Finances are the backbone of a business, and accounting is how you manage and keep track of where all this money is coming and going. From employee payroll to the cash flow necessary to keep your doors open, it’s all accounting.
Because accounting is so broad and complicated, it’s easy to make some very simple accounting mistakes. We’ve compiled a list of four simple — and common — accounting mistakes you may run across during your time operating within a small business, as well as how to avoid them altogether.
1. Not Looking for Outside Help
If you’re operating a business out of your living room, it may not be necessary to hire an accounting if you or an employee is competent in math and bookkeeping. However, a growing business needs a growing accounting team.
If you have a brick and mortar store, or even a growing online presence, then you need to work with a full-time accountant. Even if you yourself are a full-time accountant working within the business, you need help if you have other delegated duties. As soon as you (or your existing accountant team) feels overwhelmed, it’s time to get outside help.
2. Relying on Automated Statements
Isn’t it great to know that your bank prints out statements with totals for you? While these figures are usually on the money, that doesn’t mean you get to avoid combing through them every once in awhile.
This isn’t just an issue of accounting, either. One of the biggest reasons identity theft perpetrators get away with their thieving ways is that their victim doesn’t look through their bank statements to catch the suspicious charges. The best way to avoid any situation like this is to look through your statements and do some simple math for yourself to make sure everything’s in order.
3. Not Budgeting Everything
Everything that you do within a business needs to be budgeted. From a new product launch to your future equipment orders, budgets are necessary. Why? A budget tells you how much you can reasonably spend. When you guesstimate this number, you’re likely to go over what you can spend, which isn’t good news for your bottom line.
Create a budget that contains an appropriate approximate value. Don’t spend a penny unless you know you have a penny to spend.
4. Getting Rid of Receipts
You may think that paper receipts are useless when you have so many automated forms of bookkeeping these days, but that’s far from the case. Systems fail and records disappear after a while with some financial entities. Paper receipts last for as long as you keep them.
It’s as easy to keep receipts as it is to throw them away. Purchase a multi-pocket accordion folder with labels for different receipt types and use this to store receipts. It’s that simple!

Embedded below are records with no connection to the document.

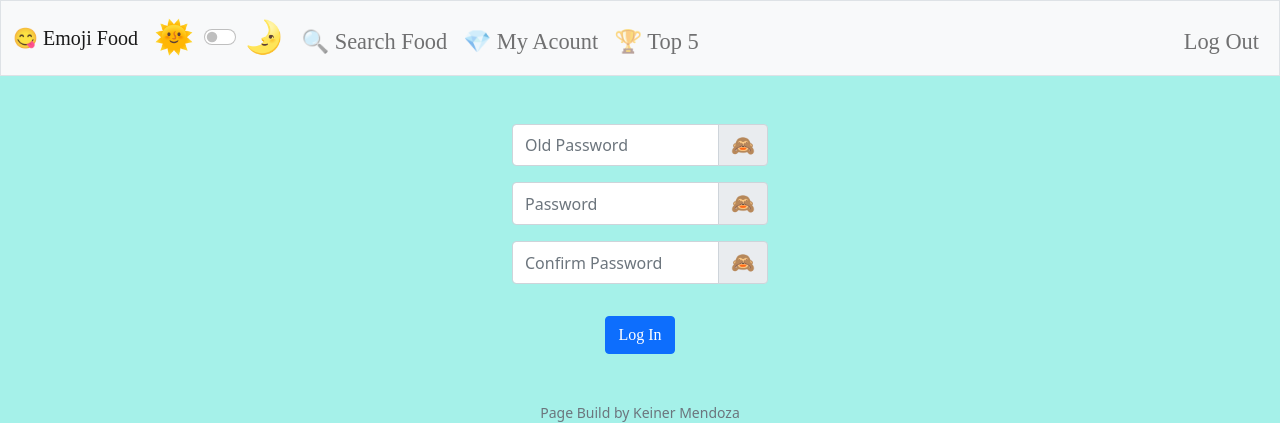
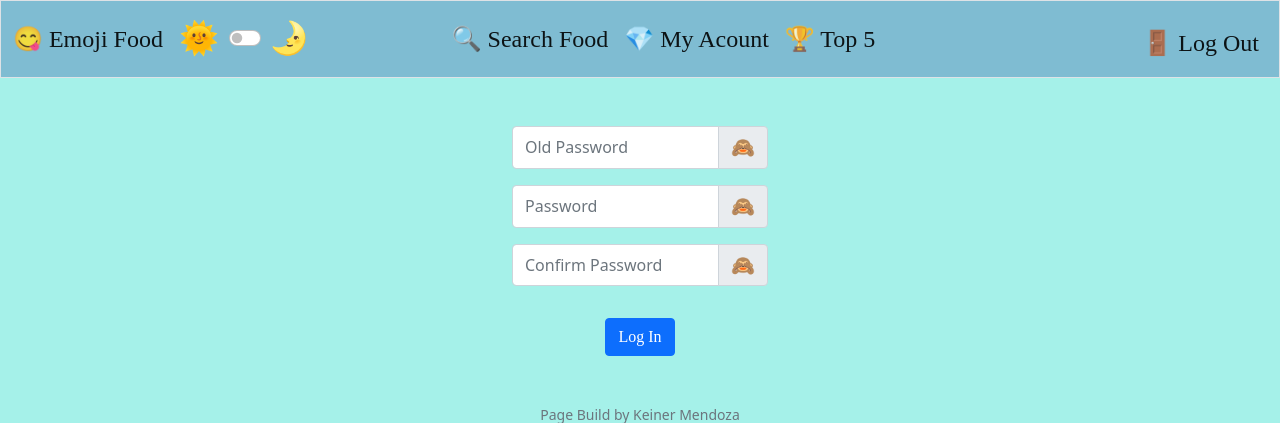
Before and after one commit to keinermendoza/emoji-food, a Flask app: page /change_password in a window 1280 px wide. Shown: the top 423 px of the page. Run offline with Flask 2, Linux system fonts and the light colour scheme; the visitor is signed in with stand-in values (Sample User, id 1).

Commit message:
giving style to navbar

```diff
--- a/static/style.css
+++ b/static/style.css
@@ -1,11 +1,23 @@
 /* BOOTSTRAP CLASS */
+
+/* for the most part of inputs */
 .input-group {
   max-width: 16rem;
   display: flex;
   flex-wrap: nowrap;
 }
 
+/* for modifiy background-color of navbar */
+.navbar {
+  background-color: var(--bord--color);
+}
 
+/* for modifiy color text of navbar */
+.navbar-brand, .nav-item > a {
+  font-size: 1.5rem;
+}
+
+/* SET OF COLOR VARIABLES */
 :root {
   --back--color: #A5F1E9;
   --let--color: rgb(0, 0, 0);
@@ -13,17 +25,7 @@
   --pad--color: #A5FF4B;
   --key-word--color: blue;
 }
-nav {
-background-color: var(--bord--color);
-color: var(--let--color);
-}
-button {
-  background-color: var(--pad--color);
-  border-radius: 1rem;
-  padding: 0.3rem;
-  color: var(--let--color);
 
-}
 p, a, #input-emoji, button {
   font-family: 'Times New Roman', Times, serif;
   color: var(--let--color, black);
@@ -34,12 +36,12 @@ body {
   color: var(--let--color, black);
 }
 
-/* div {
-  background-color: var(--pad--color, #FFEEAF);
-  border: solid var(--bord--color, #A5F1E9) 1rem;
-} */
-
-
+button {
+  background-color: var(--pad--color);
+  border-radius: 1rem;
+  padding: 0.3rem;
+  color: var(--let--color);
+}
 
 /* Un atributo que creare en la root del html (creo) con en js */
 [tema="sun"]{
@@ -58,7 +60,7 @@ body {
   --pad--color: #E40DC8;
   --key-word--color: #A5F1E9;
 }
-
+/* for navbar */
 #switch-mode-display {
   display: flex;
   align-items: center;
@@ -69,6 +71,8 @@ body {
   padding: 0 0.6rem 0 0;
   margin-bottom: 0.2rem;
 }
+
+/* for emojis asociated with password */
 .password-emoji {
   font-size: 1.2rem;
   /* position: absolute;
@@ -78,6 +82,7 @@ body {
 .password-emoji:hover {
   cursor:pointer;
 }
+
 /* FOR LOGIN PAGE */
 
 .grid-father{
@@ -104,19 +109,19 @@ body {
 }
 /* the displays are at the end of this file. */
 
-/* FOR REGISTER PAGE */
-
-#password-state-match {
-  margin: 2rem;
-  font-size: 1.2rem;
-}
-
+/* FOR LOGIN PAGE */
 .redirect-to-register {
   max-width: 16rem;
   padding-bottom: 2rem;
   padding-top: 1rem;
   border-radius: 0.5rem;
   background-color: var(--bord--color, #7FBCD2);
+}
+/* FOR REGISTER PAGE */
+
+#password-state-match {
+  margin: 2rem;
+  font-size: 1.2rem;
 }
 /* FOR INDEX PAGE */
 .emoji-welcome-index-page {
@@ -252,6 +257,8 @@ body {
     'third third third'
     'third third third';
     }
+    .navbar-brand, .nav-item > a {
+      font-size: 1.2rem;
     }
 
     .div-to-img-serched {
@@ -260,6 +267,7 @@ body {
     }
     .container-table {
       max-width: 50%;
+    }
 }
 
 
@@ -280,4 +288,7 @@ body {
   .container-table {
     max-width: 90%;
   }
+  .navbar-brand, .nav-item > a {
+    font-size: 1rem;
   }
+}
--- a/templates/layout.html
+++ b/templates/layout.html
@@ -18,7 +18,7 @@
 </head>
 <body>
 
-        <nav class="bg-light border navbar navbar-expand-md navbar-light">
+        <nav id="" class="bg-* border navbar navbar-expand-md navbar-light">
             <div class="container-fluid">
                 <a class="navbar-brand" href="/"><span>&#128523 Emoji Food</span></a>
                 <button aria-controls="navbar" aria-expanded="false" aria-label="Toggle navigation" class="navbar-toggler" data-bs-target="#navbar" data-bs-toggle="collapse" type="button">
@@ -33,13 +33,13 @@
                 </span>
                 <div class="collapse navbar-collapse" id="navbar">
                     {% if session["user_id"] %}
-                        <ul class="navbar-nav me-auto mt-2">
-                            <li class="nav-item"><a value="1" class="nav-link" href="/food_table">🔍 Search Food</a></li>
-                            <li class="nav-item"><a class="nav-link" href="/acount">💎 My Acount</a></li>
-                            <li class="nav-item"><a class="nav-link" href="/favorites">🏆 Top 5</a></li>
+                        <ul class="navbar-nav m-auto">
+                            <li class="nav-item"><a value="1" class="nav-link active" href="/food_table">🔍 Search Food</a></li>
+                            <li class="nav-item"><a class="nav-link active" href="/acount">💎 My Acount</a></li>
+                            <li class="nav-item"><a class="nav-link active" href="/favorites">🏆 Top 5</a></li>
                         </ul>
                         <ul class="navbar-nav ms-auto mt-2">
-                            <li class="nav-item"><a class="nav-link" href="/logout">Log Out</a></li>
+                            <li class="nav-item"><a class="nav-link active" href="/logout">🚪 Log Out</a></li>
                         </ul>
                     {% else %}
                         <ul class="navbar-nav ms-auto mt-4">
```
Lines whose indentation alone changed are shown as unchanged.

These mistakes may seem obvious, but many small business owners and bookkeepers fall victim to them every single day. Are you guilty of any of these accounting mistakes?